## Exercise goal
Write out every line from the listing below where the string "changed" is found.

## Materials provided
______________________________
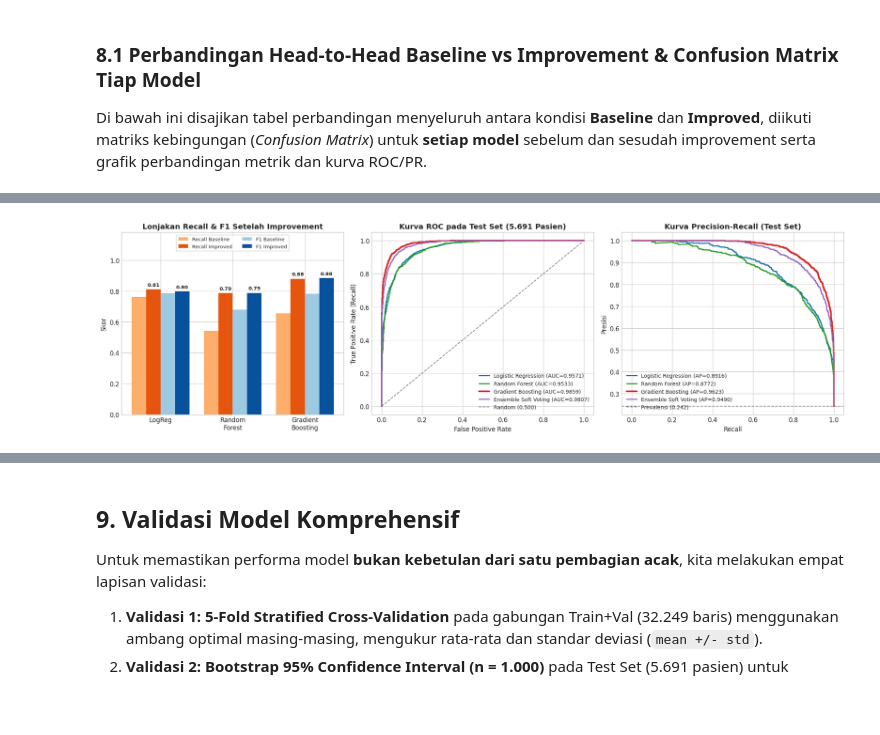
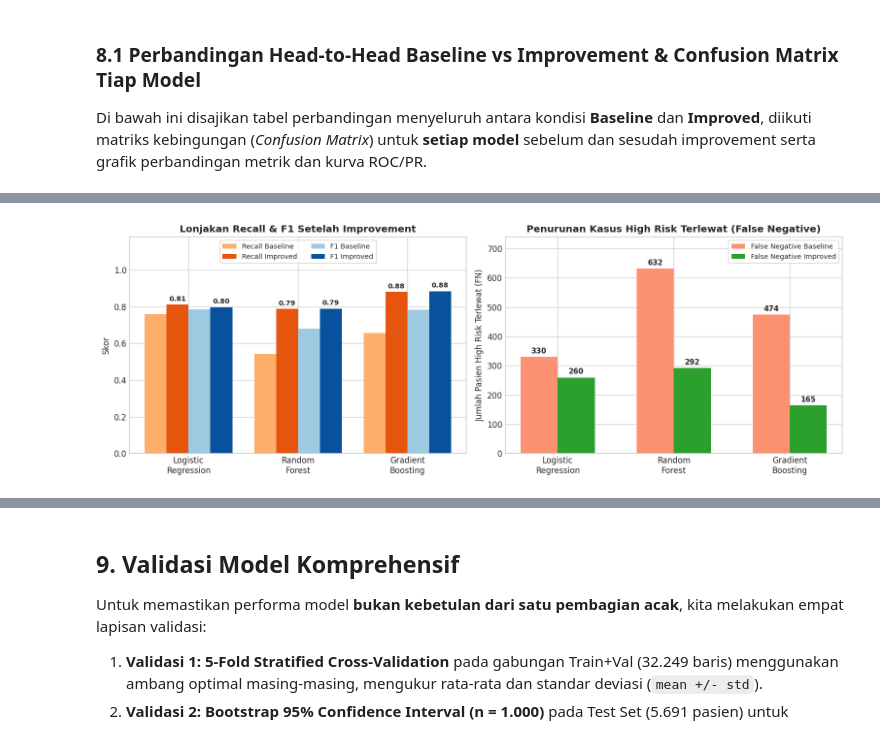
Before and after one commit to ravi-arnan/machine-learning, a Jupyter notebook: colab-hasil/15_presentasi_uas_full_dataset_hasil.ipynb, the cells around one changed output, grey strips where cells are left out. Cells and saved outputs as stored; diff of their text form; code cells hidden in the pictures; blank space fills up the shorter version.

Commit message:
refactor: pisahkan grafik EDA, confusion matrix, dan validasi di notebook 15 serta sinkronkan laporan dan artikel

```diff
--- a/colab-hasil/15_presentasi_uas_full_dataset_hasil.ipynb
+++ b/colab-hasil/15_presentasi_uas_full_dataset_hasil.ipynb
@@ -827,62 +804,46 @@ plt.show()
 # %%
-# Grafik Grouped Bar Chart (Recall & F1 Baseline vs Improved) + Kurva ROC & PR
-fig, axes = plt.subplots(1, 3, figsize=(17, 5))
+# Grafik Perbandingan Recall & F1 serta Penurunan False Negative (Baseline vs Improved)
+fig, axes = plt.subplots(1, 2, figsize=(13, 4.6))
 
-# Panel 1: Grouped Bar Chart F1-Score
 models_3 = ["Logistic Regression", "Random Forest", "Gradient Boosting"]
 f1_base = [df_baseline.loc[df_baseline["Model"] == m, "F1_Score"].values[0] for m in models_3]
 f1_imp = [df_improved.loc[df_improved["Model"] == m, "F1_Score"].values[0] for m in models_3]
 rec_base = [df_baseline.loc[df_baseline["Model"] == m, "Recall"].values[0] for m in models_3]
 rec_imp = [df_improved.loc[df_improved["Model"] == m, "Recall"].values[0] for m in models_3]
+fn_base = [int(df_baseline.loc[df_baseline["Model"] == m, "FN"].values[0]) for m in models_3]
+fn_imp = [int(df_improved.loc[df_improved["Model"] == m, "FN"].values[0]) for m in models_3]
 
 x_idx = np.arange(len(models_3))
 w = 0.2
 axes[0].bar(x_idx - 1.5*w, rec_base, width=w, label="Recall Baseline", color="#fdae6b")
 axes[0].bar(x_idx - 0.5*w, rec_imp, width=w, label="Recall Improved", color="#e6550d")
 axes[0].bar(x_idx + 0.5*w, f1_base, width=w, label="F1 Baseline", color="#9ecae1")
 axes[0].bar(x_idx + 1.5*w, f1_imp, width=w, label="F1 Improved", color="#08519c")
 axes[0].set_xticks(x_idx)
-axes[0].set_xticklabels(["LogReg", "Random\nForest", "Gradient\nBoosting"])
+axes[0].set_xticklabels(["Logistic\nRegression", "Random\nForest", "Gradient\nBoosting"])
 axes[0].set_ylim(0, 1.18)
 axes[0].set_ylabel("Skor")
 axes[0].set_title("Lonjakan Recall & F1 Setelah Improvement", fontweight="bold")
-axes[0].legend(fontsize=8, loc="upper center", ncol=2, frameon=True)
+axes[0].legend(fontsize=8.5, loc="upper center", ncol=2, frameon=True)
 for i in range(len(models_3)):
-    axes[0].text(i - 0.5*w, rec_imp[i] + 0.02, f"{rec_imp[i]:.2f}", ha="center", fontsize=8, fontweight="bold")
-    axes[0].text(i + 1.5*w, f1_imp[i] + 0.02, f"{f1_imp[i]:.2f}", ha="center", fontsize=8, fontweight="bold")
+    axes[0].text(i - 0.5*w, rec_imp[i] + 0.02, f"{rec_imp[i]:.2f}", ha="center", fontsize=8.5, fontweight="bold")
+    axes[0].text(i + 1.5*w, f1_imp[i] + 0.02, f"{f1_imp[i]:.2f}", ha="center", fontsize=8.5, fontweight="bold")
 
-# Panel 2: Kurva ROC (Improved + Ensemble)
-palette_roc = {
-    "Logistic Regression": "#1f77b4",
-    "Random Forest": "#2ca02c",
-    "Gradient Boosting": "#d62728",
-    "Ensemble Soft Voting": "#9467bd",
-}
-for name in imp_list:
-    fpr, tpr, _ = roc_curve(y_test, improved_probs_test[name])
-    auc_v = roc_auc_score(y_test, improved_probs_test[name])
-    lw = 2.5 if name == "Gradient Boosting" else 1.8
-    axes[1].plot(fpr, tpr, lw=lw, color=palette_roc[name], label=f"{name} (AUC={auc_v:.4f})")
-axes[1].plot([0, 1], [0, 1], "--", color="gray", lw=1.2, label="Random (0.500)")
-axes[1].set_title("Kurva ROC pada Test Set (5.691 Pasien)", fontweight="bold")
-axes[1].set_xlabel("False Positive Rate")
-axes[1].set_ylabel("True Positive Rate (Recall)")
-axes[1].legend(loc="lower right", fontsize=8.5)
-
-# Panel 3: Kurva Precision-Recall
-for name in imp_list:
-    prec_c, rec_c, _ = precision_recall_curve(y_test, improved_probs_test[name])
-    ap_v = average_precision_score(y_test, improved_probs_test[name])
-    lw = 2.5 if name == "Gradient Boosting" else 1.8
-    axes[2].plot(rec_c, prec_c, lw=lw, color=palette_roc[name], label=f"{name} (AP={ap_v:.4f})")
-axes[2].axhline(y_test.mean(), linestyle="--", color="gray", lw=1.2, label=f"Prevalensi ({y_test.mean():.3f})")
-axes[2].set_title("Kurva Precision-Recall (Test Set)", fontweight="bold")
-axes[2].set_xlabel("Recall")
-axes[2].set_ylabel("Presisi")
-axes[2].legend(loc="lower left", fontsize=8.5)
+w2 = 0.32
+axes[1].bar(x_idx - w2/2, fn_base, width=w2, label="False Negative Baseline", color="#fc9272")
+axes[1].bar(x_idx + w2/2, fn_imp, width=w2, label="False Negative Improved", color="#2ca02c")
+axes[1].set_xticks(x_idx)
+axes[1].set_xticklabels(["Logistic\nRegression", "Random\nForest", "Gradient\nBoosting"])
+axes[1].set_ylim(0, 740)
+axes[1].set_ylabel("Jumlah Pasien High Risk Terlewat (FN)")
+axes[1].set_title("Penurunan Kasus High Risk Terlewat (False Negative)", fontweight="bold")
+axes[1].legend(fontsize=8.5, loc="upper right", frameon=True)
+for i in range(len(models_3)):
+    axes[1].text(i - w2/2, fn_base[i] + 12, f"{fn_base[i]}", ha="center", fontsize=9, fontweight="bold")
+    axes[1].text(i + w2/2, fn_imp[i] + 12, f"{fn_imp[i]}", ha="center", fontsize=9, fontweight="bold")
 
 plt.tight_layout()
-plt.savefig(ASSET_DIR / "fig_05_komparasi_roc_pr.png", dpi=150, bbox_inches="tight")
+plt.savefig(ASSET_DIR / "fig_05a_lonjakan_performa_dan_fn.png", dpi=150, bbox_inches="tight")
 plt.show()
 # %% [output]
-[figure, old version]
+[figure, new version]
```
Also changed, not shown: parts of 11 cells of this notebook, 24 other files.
______________________________
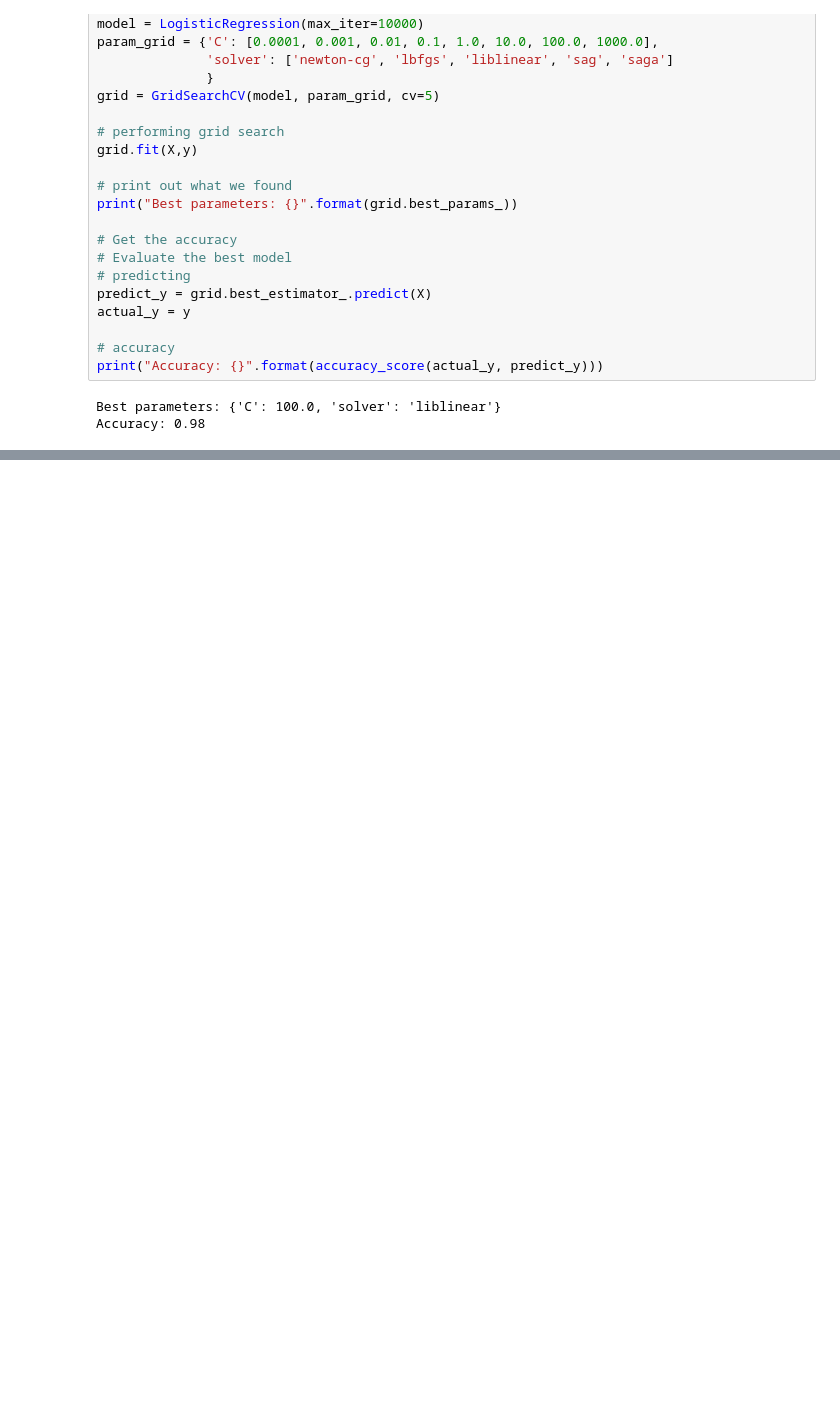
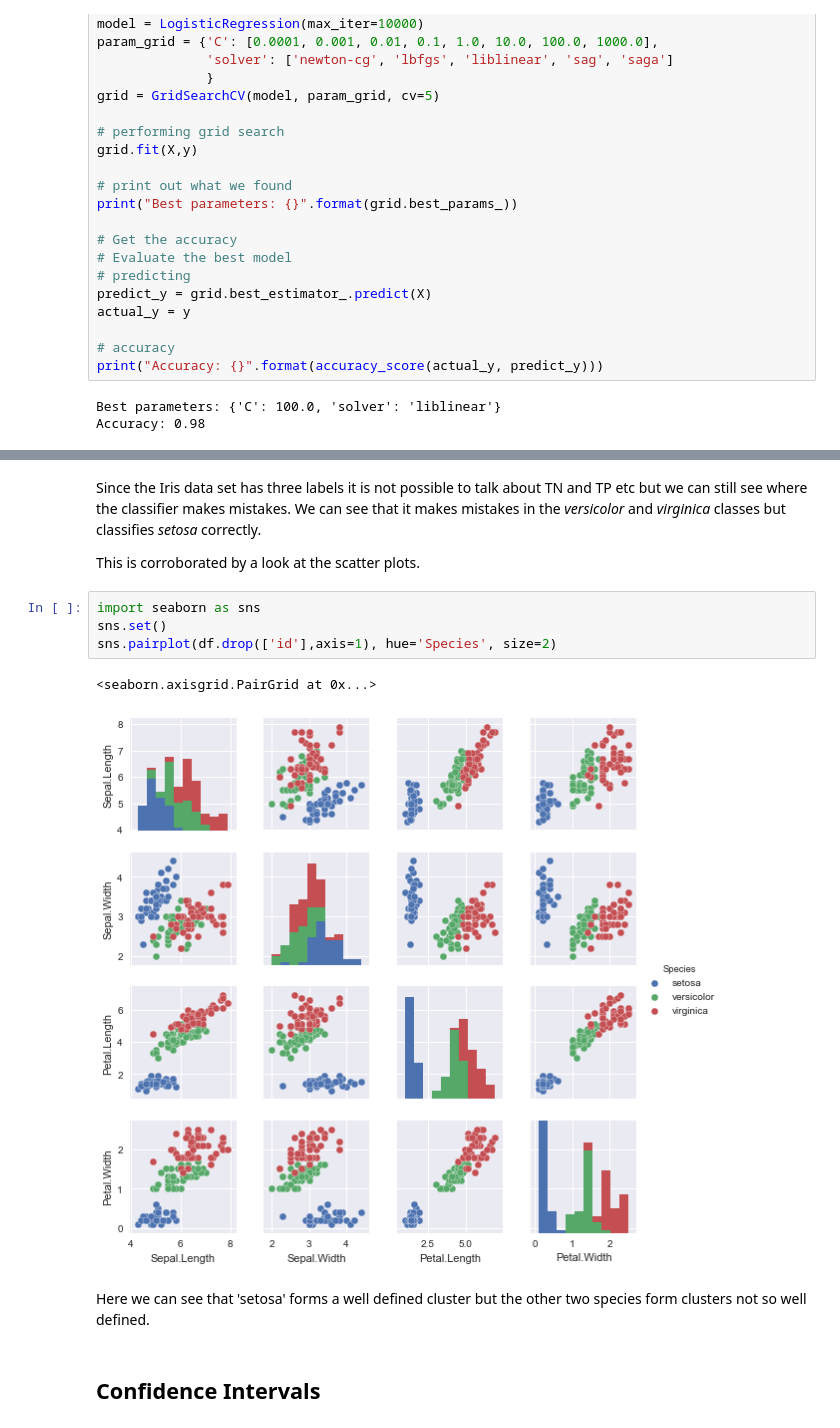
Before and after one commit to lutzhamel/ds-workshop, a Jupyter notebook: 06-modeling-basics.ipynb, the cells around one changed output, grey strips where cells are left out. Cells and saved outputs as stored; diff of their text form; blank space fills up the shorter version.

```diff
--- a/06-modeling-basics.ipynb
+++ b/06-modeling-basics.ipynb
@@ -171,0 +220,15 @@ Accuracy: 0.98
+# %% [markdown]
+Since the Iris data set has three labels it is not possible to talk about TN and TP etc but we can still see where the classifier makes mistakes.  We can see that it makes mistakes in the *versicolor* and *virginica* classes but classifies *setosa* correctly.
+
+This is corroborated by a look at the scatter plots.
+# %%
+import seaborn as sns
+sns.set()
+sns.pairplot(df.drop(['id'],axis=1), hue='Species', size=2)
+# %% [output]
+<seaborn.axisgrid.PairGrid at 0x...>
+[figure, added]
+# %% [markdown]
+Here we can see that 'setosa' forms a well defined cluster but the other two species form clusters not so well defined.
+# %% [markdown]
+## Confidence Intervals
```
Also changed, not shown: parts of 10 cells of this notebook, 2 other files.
______________________________
## Exercise solution
Before and after one commit to ravi-arnan/machine-learning, a Jupyter notebook: colab-hasil/15_presentasi_uas_full_dataset_hasil.ipynb, the cells around one changed output, grey strips where cells are left out. Cells and saved outputs as stored; diff of their text form; code cells hidden in the pictures; blank space fills up the shorter version.
Also changed, not shown: parts of 11 cells of this notebook, 24 other files.
Before and after one commit to lutzhamel/ds-workshop, a Jupyter notebook: 06-modeling-basics.ipynb, the cells around one changed output, grey strips where cells are left out. Cells and saved outputs as stored; diff of their text form; blank space fills up the shorter version.
Also changed, not shown: parts of 10 cells of this notebook, 2 other files.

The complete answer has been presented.